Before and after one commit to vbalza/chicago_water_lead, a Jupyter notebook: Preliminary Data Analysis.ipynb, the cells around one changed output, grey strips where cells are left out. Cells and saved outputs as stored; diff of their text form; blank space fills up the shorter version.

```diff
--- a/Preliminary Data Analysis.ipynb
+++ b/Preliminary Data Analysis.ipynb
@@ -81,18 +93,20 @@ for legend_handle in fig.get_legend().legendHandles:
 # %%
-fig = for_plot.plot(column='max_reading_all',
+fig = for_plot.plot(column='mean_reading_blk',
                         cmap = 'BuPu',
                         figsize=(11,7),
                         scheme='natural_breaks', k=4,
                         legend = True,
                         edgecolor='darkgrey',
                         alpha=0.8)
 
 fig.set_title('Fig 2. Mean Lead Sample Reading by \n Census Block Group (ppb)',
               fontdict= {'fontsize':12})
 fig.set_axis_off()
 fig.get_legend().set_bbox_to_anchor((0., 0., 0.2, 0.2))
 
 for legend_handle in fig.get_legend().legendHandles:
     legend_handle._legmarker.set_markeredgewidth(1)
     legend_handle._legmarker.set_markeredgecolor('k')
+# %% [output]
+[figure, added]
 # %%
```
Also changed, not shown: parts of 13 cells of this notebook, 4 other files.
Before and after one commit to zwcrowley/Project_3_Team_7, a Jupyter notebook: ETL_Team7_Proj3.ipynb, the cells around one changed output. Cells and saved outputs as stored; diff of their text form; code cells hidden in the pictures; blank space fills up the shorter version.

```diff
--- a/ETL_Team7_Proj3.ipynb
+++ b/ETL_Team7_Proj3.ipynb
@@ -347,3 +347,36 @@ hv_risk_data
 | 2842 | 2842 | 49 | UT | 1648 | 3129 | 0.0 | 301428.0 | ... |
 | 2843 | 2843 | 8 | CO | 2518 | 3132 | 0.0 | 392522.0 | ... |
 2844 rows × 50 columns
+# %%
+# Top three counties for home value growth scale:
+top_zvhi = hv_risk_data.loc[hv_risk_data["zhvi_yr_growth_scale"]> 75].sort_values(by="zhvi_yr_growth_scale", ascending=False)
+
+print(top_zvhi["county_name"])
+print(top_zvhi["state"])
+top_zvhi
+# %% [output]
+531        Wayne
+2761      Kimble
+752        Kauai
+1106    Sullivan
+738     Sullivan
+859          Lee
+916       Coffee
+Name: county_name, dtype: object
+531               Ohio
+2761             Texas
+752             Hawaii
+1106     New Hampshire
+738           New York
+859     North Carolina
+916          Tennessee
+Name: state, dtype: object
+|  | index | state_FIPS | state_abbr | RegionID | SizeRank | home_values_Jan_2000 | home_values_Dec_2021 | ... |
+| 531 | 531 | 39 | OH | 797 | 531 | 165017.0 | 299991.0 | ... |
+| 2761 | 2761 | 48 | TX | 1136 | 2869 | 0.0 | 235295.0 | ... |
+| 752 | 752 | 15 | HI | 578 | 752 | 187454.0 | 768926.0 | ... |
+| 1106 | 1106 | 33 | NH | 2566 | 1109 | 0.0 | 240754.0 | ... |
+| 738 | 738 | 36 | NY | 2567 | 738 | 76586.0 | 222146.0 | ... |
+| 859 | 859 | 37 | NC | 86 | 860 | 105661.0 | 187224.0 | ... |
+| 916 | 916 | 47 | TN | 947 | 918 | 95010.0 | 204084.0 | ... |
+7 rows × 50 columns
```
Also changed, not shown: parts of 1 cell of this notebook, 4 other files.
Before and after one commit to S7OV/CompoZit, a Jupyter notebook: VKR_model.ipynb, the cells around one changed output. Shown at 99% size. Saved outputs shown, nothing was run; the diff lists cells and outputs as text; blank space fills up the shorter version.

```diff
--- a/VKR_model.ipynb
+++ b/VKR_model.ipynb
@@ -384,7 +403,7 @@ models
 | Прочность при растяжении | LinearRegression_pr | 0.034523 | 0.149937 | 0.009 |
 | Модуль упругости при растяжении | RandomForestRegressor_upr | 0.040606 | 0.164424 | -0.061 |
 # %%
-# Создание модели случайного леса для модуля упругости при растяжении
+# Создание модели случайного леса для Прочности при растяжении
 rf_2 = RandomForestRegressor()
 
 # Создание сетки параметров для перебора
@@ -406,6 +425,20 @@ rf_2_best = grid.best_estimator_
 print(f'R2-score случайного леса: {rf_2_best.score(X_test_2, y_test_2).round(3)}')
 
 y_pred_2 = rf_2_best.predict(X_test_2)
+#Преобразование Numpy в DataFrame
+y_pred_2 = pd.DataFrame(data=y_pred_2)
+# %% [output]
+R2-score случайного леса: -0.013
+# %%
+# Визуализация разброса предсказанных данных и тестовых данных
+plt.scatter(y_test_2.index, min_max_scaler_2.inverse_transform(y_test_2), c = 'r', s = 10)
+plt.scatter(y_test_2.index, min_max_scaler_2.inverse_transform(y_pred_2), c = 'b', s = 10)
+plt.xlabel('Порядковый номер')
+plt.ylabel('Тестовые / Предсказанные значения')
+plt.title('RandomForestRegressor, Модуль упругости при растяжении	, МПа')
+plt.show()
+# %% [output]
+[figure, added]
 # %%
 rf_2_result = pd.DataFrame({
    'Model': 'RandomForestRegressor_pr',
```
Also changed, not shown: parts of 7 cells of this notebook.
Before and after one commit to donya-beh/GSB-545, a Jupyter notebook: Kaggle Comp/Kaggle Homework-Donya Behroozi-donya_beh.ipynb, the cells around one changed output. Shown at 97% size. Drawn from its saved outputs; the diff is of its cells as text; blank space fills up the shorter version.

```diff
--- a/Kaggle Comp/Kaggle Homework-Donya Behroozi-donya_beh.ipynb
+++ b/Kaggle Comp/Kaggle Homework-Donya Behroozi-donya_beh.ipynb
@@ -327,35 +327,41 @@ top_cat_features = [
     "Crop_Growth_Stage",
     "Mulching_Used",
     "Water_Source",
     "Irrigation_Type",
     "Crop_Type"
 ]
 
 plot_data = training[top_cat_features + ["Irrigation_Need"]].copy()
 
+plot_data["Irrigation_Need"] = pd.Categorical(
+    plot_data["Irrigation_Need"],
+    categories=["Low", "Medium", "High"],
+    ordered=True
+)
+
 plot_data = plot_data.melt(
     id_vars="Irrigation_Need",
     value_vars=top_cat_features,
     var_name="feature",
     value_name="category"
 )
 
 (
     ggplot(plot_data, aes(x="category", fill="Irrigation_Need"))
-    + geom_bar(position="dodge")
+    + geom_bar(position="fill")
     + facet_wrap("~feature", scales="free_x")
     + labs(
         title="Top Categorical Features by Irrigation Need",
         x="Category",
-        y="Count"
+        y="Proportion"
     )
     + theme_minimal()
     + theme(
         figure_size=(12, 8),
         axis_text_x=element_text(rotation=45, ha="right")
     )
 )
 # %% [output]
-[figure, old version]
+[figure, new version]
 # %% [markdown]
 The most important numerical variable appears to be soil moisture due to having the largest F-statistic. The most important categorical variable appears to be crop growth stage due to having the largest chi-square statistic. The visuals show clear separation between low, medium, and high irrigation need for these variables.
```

____________

WORK INSTRUCTIONS. Lines holding the string "Создание" are the answer; copy each one from the listing above.

SOLVED EXERCISE.
-# Создание модели случайного леса для модуля упругости при растяжении
+# Создание модели случайного леса для Прочности при растяжении
 # Создание сетки параметров для перебора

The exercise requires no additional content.